A KNEE-T JOB
07-03-2016 | Posted By: Admin | 1125 View(s)
As upgrades improve their efficacy, computer-assisted knee surgeries are helping those with arthritic or damaged joints get back on their feet, often on the same day as the procedure
Albert Colaco, 84, says being able to stand, walk, sleep and cycle again is nothing less than a miracle. Diagnosed with severe osteoarthritis in both knees, he could barely walk 50 metres at a stretch until eight months ago, when he underwent computer-assisted total knee replacement surgery at Mumbai’s Jaslok Hospital.
He was able to stand the same day and was discharged on day four. His surgeon Dr Ameet Pispati attributes this, in part, to the fact that the surgery was computerised-surgery.
“At Colaco’s age, operations are usually risky. But since all his vitals — blood pressure, sugar and haemoglobin levels — were normal, we decided to go ahead,” he says. “Because it was a computerised surgery, he was able to recover quickly and resume his routine.” Orthopaedic surgeons across India are finding that, as the technology improves, computer-assisted surgeries are offering even greater benefits to patients — benefits that have also been outlined in a 2015 study that analysed 57 knee replacement cases at Delhi’s All India Institute of Medical Sciences (AIIMS).
“Computer-assisted surgeries are not only more accurate but also safer. Additional benefits include shorter hospital stays, less blood loss and a reduced risk of post-surgery complications,” says Dr Rajesh Malhotra of the AIIMS orthopaedics department, who led the research team.
The study, which was published in the Journal of Bone and Joint Surgery, explored how computerisation reduced the risk of life-threatening clot formations that sometimes resulted from the cutting of the bone as done in conventional surgery.
“In a computerised surgery, surgeons can cut the bone at accurate angles and balance the soft tissue around the knee area. This helps in achieving better knee alignment too,” adds Dr Tejas Upasani, a Mumbai-based orthopaedic surgeon. “It also quantifies the tension around the ligament to help the doctor decide how much ligament release should he apply.”This kind of advancement is also encouraging patients to overcome their fear and go under the knife to improve their quality of life.
Delhi-based artist Manu Parekh, 76, for instance, opted for a knee replacement after an x-ray revealed that his arthritis had reached an advanced stage. “Driving had become very painful,” says Parekh. “So had standing for long hours, which I need to do daily to complete my paintings.”His condition was bad; the only way to improve his quality of life was to have both his knees replaced, says Dr Rajgopal, chairman of Medanta Hospital’s Bone and Joint Institute.

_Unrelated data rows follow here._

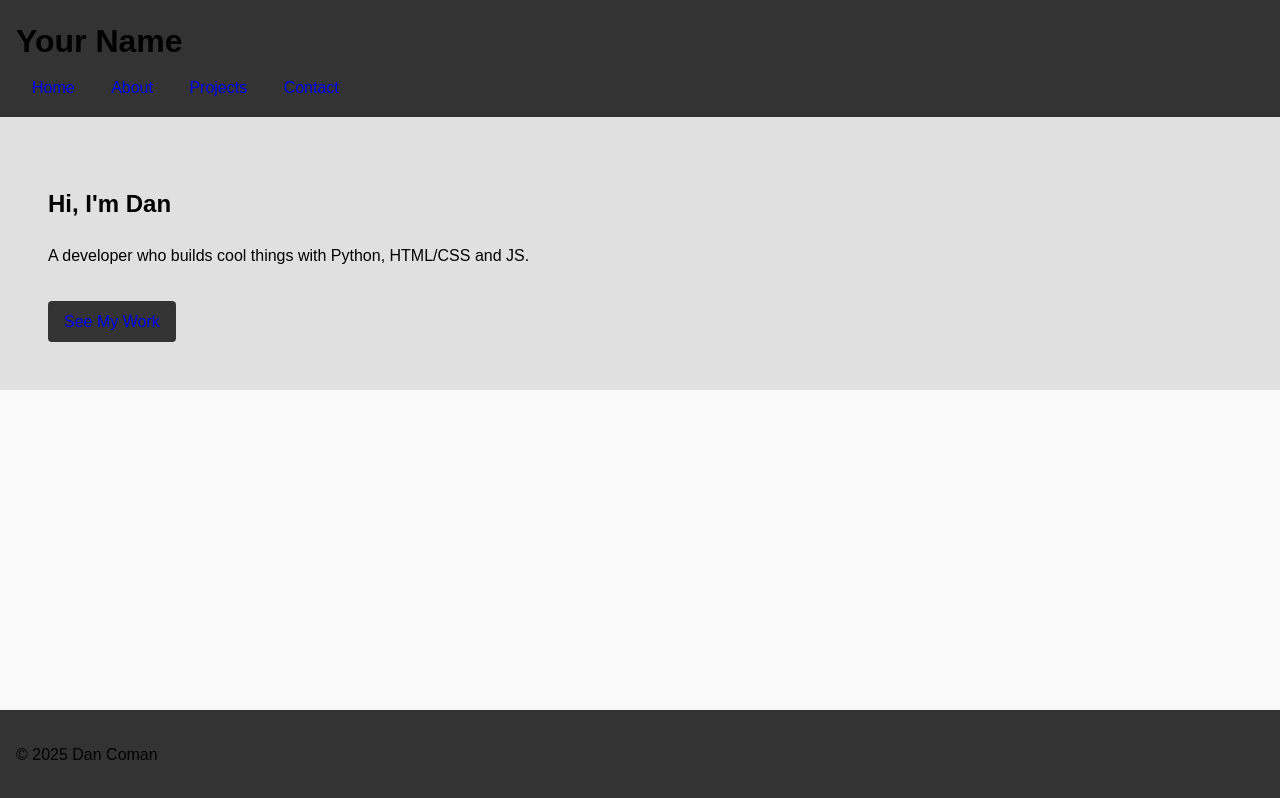
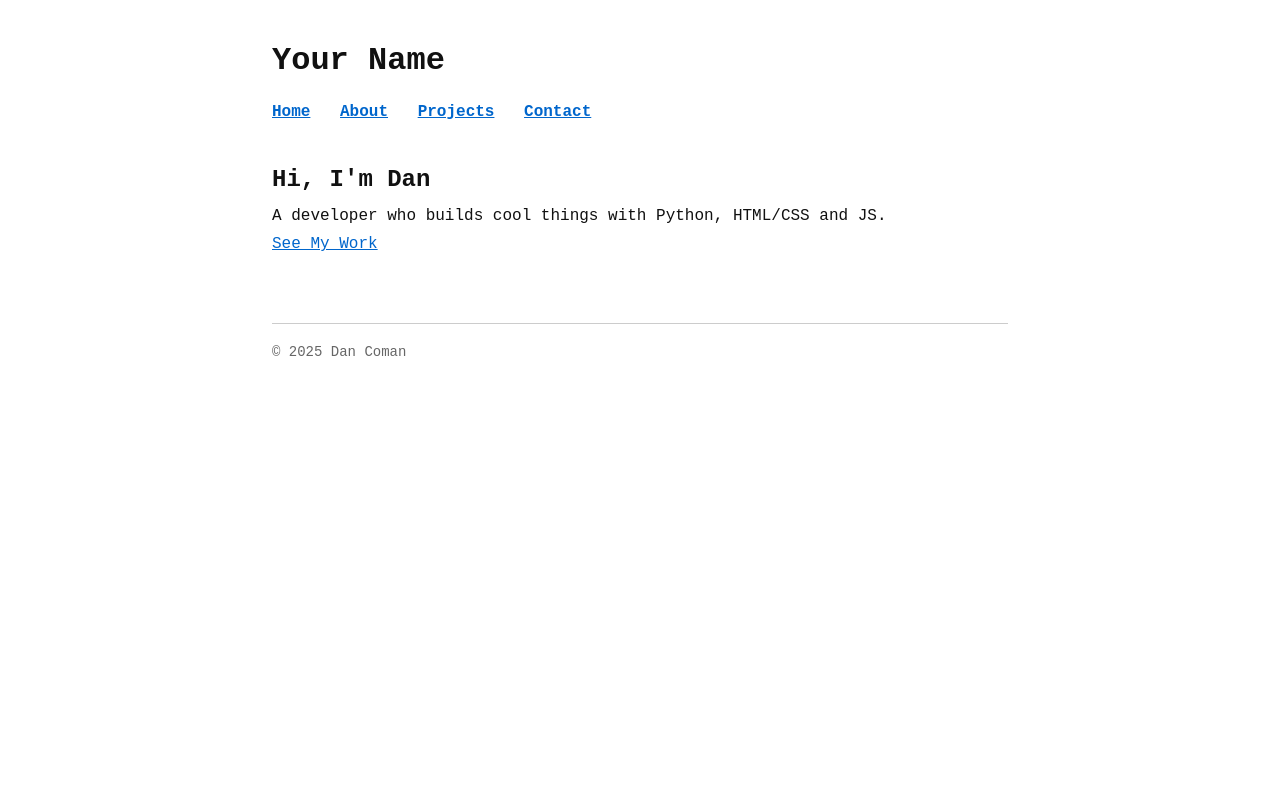
Before and after one commit to laccces/portfolio, a plain HTML site: page index.html in a window 1280 px wide. Drawn offline with Linux system fonts and the light colour scheme.

Commit message:
Minimal css update

```diff
--- a/css/style.css
+++ b/css/style.css
@@ -1,21 +1,38 @@
-body {
-  font-family: sans-serif;
+/* Reset & Base */
+* {
   margin: 0;
   padding: 0;
-  line-height: 1.6;
-  background: #f9f9f9;
-  colour: #222;
+  box-sizing: border-box;
 }
 
+body {
+  font-family: 'Courier New', Courier, monospace;
+  background: #fff;
+  color: #111;
+  line-height: 1.8;
+  font-size: 16px;
+  padding: 2rem;
+  max-width: 800px;
+  margin: 0 auto;
+}
+
+a {
+  color: #0066cc;
+  text-decoration: underline;
+}
+
+a:hover {
+  text-decoration: none;
+}
+
+/* Header */
 header {
-  background: #333;
-  colour: white;
-  padding: 1rem;
-  text-align: centre;
+  margin-bottom: 2rem;
 }
 
 header h1 {
-  margin: 0;
+  font-size: 2rem;
+  margin-bottom: 0.25rem;
 }
 
 nav {
@@ -23,41 +40,24 @@ nav {
 }
 
 nav a {
-  colour: white;
-  text-decoration: none;
-  margin: 0 1rem;
+  margin-right: 1.25rem;
+  font-weight: bold;
 }
 
-nav a:hover {
-  text-decoration: underline;
+/* Main content */
+main {
+  margin-bottom: 4rem;
 }
 
-.hero {
-  padding: 3rem;
-  text-align: centre;
-  background: #e0e0e0;
+section {
+  margin-bottom: 3rem;
 }
 
-.btn {
-  display: inline-block;
-  padding: 0.5rem 1rem;
-  background: #333;
-  colour: white;
-  text-decoration: none;
-  border-radius: 4px;
-  margin-top: 1rem;
+/* Footer */
+footer {
+  border-top: 1px solid #ccc;
+  padding-top: 1rem;
+  font-size: 0.875rem;
+  text-align: centre;
+  color: #666;
 }
-
-.btn:hover {
-  background: #555;
-}
-
-footer {
-  background: #333;
-  colour: white;
-  text-align: centre;
-  padding: 1rem;
-  position: fixed;
-  bottom: 0;
-  width: 100%;
-}
```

Today, as a result of the surgery, Parekh is up on his feet, walking, painting and travelling again. “Studies have indicated that more than 90% of patients who have had total knee replacement surgery experience dramatic reductions in knee pain and a significant improvement in the quality of life,” adds Dr Rajgopal. “This is even more true for those undergoing computerised knee replacement surgery.”
New Delhi’s Indraprastha Apollo Hospital, for instance, is using the gyroscope technology — where disc-shaped equipment with a free axis of rotation helps surgeons position knee implants at nearperfect angles and orientations.
“The shelf life of an implant in a knee replacement procedure depends on how well the implant is aligned with the bone. The gyroscope technique helps immensely in this,” says Dr Yash Gulati, senior orthopaedic and joint reconstruction surgeon at the hospital.
While this is a case of a new kind of computerised equipment, similar degrees of improvement are coming to knee surgery via software upgrades. “The basic principle usually stays the same,” says Dr Malhotra of AIIMS. “The aim is to ensure that the implant is as well-aligned with the bone as possible. And different machines with their improved software are helping us achieve this alignment to a greater degree than ever before.”
Credit: Hindustan Times